• [Information provided]
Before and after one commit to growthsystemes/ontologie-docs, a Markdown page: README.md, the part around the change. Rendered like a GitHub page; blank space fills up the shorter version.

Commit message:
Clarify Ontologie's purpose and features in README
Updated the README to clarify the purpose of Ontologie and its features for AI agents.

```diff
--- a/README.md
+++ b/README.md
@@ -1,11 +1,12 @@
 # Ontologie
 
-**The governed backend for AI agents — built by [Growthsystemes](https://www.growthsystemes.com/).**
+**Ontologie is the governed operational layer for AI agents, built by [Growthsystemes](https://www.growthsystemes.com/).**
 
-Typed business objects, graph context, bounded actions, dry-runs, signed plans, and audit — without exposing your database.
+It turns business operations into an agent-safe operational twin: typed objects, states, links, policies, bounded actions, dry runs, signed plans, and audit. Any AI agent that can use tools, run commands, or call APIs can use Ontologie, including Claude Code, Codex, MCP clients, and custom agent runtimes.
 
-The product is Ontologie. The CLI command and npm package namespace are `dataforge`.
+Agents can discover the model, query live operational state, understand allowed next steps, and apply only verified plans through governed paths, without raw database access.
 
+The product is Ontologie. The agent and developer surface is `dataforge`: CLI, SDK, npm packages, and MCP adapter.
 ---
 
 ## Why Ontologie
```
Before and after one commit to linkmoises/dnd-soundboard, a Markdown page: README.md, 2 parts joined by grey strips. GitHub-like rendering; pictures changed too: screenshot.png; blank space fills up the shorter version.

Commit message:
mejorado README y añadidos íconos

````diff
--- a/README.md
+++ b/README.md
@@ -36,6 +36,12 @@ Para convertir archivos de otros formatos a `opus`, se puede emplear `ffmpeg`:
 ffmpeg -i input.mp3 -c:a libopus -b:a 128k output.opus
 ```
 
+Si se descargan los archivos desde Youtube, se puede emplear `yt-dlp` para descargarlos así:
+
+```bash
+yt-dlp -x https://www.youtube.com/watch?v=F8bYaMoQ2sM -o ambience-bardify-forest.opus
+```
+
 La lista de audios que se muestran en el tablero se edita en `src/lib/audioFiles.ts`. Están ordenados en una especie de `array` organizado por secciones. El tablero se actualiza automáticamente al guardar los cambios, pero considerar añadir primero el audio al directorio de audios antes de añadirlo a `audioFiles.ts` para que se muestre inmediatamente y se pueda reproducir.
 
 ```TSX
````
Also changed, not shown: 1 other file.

• [What is needed]
Write the entries out a second time. Match them exactly.

• [Answer to the problem]
Before and after one commit to growthsystemes/ontologie-docs, a Markdown page: README.md, the part around the change. Rendered like a GitHub page; blank space fills up the shorter version.

Commit message:
Clarify Ontologie's purpose and features in README
Updated the README to clarify the purpose of Ontologie and its features for AI agents.

```diff
--- a/README.md
+++ b/README.md
@@ -1,11 +1,12 @@
 # Ontologie
 
-**The governed backend for AI agents — built by [Growthsystemes](https://www.growthsystemes.com/).**
+**Ontologie is the governed operational layer for AI agents, built by [Growthsystemes](https://www.growthsystemes.com/).**
 
-Typed business objects, graph context, bounded actions, dry-runs, signed plans, and audit — without exposing your database.
+It turns business operations into an agent-safe operational twin: typed objects, states, links, policies, bounded actions, dry runs, signed plans, and audit. Any AI agent that can use tools, run commands, or call APIs can use Ontologie, including Claude Code, Codex, MCP clients, and custom agent runtimes.
 
-The product is Ontologie. The CLI command and npm package namespace are `dataforge`.
+Agents can discover the model, query live operational state, understand allowed next steps, and apply only verified plans through governed paths, without raw database access.
 
+The product is Ontologie. The agent and developer surface is `dataforge`: CLI, SDK, npm packages, and MCP adapter.
 ---
 
 ## Why Ontologie
```
Before and after one commit to linkmoises/dnd-soundboard, a Markdown page: README.md, 2 parts joined by grey strips. GitHub-like rendering; pictures changed too: screenshot.png; blank space fills up the shorter version.

Commit message:
mejorado README y añadidos íconos

````diff
--- a/README.md
+++ b/README.md
@@ -36,6 +36,12 @@ Para convertir archivos de otros formatos a `opus`, se puede emplear `ffmpeg`:
 ffmpeg -i input.mp3 -c:a libopus -b:a 128k output.opus
 ```
 
+Si se descargan los archivos desde Youtube, se puede emplear `yt-dlp` para descargarlos así:
+
+```bash
+yt-dlp -x https://www.youtube.com/watch?v=F8bYaMoQ2sM -o ambience-bardify-forest.opus
+```
+
 La lista de audios que se muestran en el tablero se edita en `src/lib/audioFiles.ts`. Están ordenados en una especie de `array` organizado por secciones. El tablero se actualiza automáticamente al guardar los cambios, pero considerar añadir primero el audio al directorio de audios antes de añadirlo a `audioFiles.ts` para que se muestre inmediatamente y se pueda reproducir.
 
 ```TSX
````
Also changed, not shown: 1 other file.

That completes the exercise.